Dark energy, non-linearites and effective theories

Periodic Reporting for period 1 - DEFT (Dark energy, non-linearites and effective theories)

Reporting period: 2015-10-01 to 2017-09-30

"The main goal of this project was deepening our knowledge about the dark energy that generates the current acceleration of the Universe. Cosmological observations of many different kinds have shown that the Universe is not just expanding, but it does so faster and faster as time goes by, stretching the fabric of spacetime. The ""engine"" behind this acceleration is called dark energy by cosmologists. Its pull is too weak to be felt at short distances in our daily lives, but its cumulative effect on very large scales is the main drive of cosmological dynamics. In fact, the observations made with telescopes on Earth and orbiting around it indicate that about three quarters of the Universe are actually made of dark energy. Clearly, understanding in detail its properties (about which we still know very little) will allow us to put in perspective our place in the cosmos... And more so given that the matter we are made of only amounts to five percent of the total energy budget of the Universe. The discovery of dark energy, made in 1998 using the light of exploding stars called supernovae, was awarded the Nobel Prize in Physics in 2011. In my MSCA project I have studied how the description of this phenomenon, happening on vast cosmological distances can be connected to the dynamics of continuous media (such as a fluid or a superfluid) that interacts with gravity. It turns out that the propagation of tiny cosmological inhomogeneities along space and time resembles the dynamics of sound waves (i.e vibrational modes) on continuous media. This analogy can be carried forward in a mathematically precise and practical way using the language of effective theories (which has been very successful in many branches of physics) by studying the symmetry properties of spacetime and focusing on the relevant energy regimes. The objective of my project was to pave the way for the interpretation of future cosmological data within this context and tools, in order to learn about the properties of the acceleration of the Universe.
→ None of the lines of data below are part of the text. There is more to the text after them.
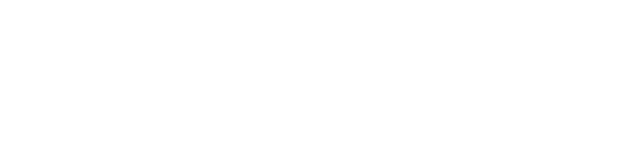
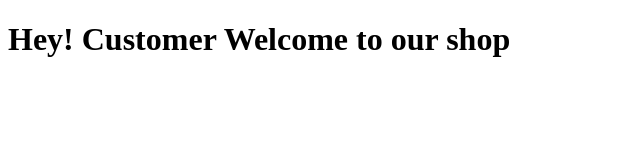
Before and after one commit to shibu92rk/Bejo-Project, a plain HTML site: page index.html in a window 1280 px wide. Shown: the whole page, without its empty margins (0-640 px from the left). Drawn offline with Linux system fonts and the light colour scheme.

Commit message:
Page with Hello

```diff
--- a/index.html
+++ b/index.html
@@ -4,5 +4,6 @@
     <title>Welcome to Bejo</title>
   </head>
   <body>
+<h1> Hey! Customer Welcome to our shop </h1>
   </body>
 </html>
```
As explained above, my work has shown how the large scale dynamics of the Universe might be easily described using standard tools that have been developed for decades to study a variety of physical phenomena ranging from subatomic particles to condensed matter systems. The project has deepened into the description of dark energy as a continuous medium, showing how the properties of such a system may be used to describe the global properties and dynamics of the Universe at very large scales. It has thus given insights on how to test dark energy from the effects of small fluctuations in the fabric of spacetime and from the distribution of galaxies in space. The framework that I have developed may be used in the near future to analyze and interpret the data of future ground-based and satellite observations of the Universe.
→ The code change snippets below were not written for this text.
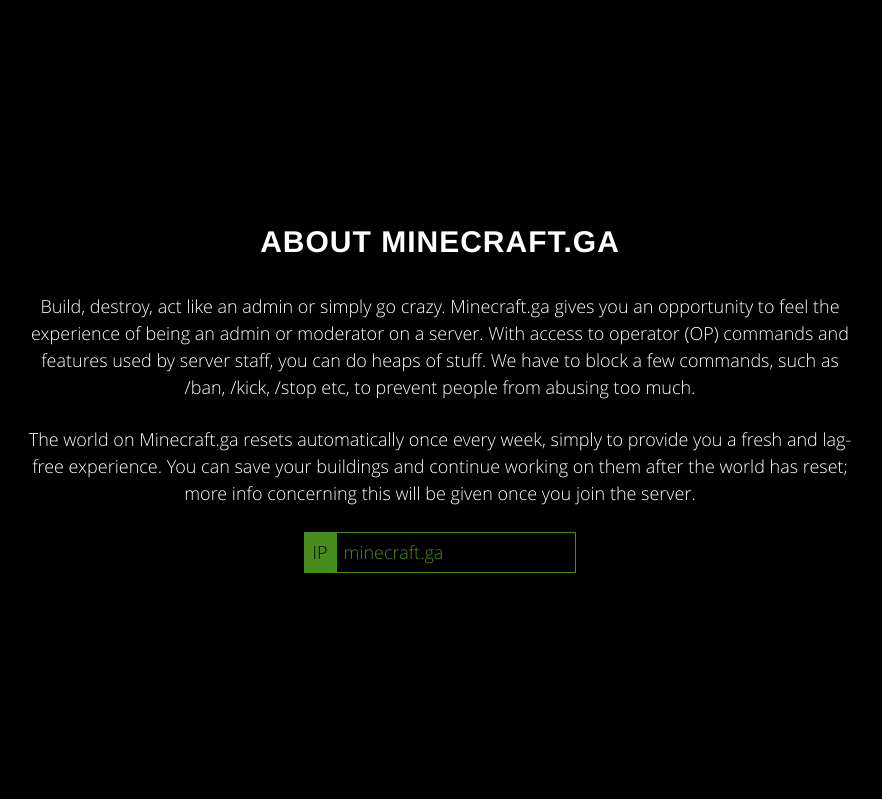
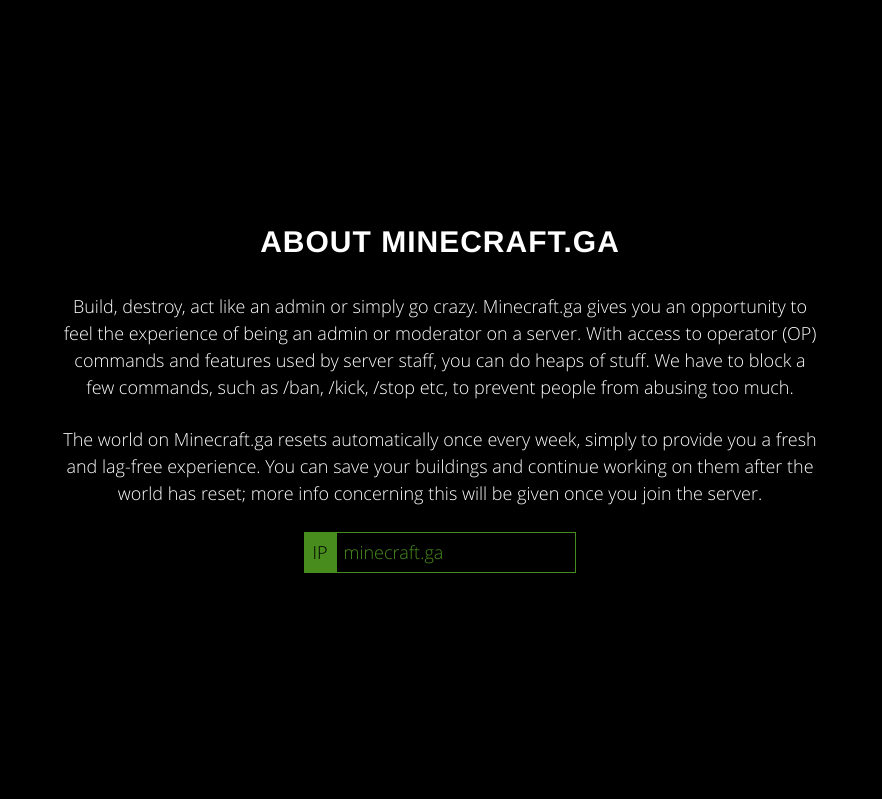
Before and after one commit to draknyte1/website, a PHP site: page / in a window 1280 px wide. Shown: the part 801-1600 px from the top of the page, without its empty margins (200-1082 px from the left). Run offline with PHP 8.4, Linux system fonts and the light colour scheme; some libraries are stand-ins or nearby versions; some web fonts are replaced.

Commit message:
Initial Commit

```diff
--- a/css/minecraft.css
+++ b/css/minecraft.css
@@ -158,8 +158,8 @@
 .about-body {
     display: table-cell;
     vertical-align: middle;
-margin-left: 65px;
-margin-right: 65px;
+padding-left: 65px;
+padding-right: 65px;
 }
 
 @media(min-width:767px) {
@@ -172,9 +172,8 @@
     }
 
     .about-body {
-    padding: 50px 0;
-margin-left: 20px;
-margin-right: 20px;
+padding-left: 50px;
+padding-right: 50px;
     }
 }
 
```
I have also proposed a very minimal extension of the Standard Model of particle physics which aims to connect several long-standing problems of particle physics and cosmology. In particular, I have explored how the homogeneity and isotropy of the Universe, the unbalance between the amount of matter and antimatter, the symmetry properties of the binding force of nuclei, the small mass of the neutrinos and the origin of the dark matter, may all be related in a simple and testable model.
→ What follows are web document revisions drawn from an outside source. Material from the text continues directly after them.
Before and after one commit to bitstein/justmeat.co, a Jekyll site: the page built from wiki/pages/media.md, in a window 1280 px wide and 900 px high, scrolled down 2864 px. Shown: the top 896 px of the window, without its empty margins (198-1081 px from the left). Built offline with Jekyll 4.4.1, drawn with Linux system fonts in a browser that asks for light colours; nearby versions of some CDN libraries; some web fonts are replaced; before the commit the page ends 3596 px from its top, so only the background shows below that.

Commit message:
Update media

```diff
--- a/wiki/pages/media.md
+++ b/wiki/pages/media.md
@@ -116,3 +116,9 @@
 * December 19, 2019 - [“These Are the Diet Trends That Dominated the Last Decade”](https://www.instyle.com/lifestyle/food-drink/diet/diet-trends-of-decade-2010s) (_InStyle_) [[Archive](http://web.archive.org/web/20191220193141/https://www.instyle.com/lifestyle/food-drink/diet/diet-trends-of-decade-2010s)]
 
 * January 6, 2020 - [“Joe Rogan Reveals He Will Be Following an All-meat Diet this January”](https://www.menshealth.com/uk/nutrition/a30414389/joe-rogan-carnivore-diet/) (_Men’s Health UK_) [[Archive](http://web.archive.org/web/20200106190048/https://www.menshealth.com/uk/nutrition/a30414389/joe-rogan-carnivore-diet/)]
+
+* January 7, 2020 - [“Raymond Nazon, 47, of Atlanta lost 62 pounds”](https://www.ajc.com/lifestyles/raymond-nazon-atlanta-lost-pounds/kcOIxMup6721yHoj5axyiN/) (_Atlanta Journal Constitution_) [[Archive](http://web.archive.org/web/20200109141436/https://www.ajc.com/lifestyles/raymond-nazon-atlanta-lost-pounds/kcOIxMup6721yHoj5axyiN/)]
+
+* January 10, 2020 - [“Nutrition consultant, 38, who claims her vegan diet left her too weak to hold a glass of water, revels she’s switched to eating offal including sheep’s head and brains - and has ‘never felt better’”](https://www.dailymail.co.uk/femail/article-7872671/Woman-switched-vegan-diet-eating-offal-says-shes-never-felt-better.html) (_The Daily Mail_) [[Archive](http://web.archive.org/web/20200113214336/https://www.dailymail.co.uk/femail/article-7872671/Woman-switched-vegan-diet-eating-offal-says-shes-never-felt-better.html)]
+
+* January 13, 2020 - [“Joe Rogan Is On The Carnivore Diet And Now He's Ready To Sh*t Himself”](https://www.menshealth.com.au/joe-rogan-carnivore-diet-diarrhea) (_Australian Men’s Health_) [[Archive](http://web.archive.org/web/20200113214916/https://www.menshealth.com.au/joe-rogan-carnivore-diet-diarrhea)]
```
My work has also been devoted to study two other possibilities for dark matter. One, that it may be a composite particle (i.e. made of yet more fundamental particles) connected to the origin of the mass of the Higgs boson. And the other, completely different, that the dark matter might be atomic-sized black holes produced at the very early stages of the life of our Universe.
The output of this project is at the forefront of research on several key issues of fundamental physics: the evolution of the Universe and its current phase of acceleration, the dynamics of galaxies and the constituents of the subatomic world. The impact on the research communities of particle physics and cosmology has been high.
Part of my research results during this period have also been featured on the media (newspapers, radio, etc) and my outreach activities have also helped to disseminate them across a broad range of audiences.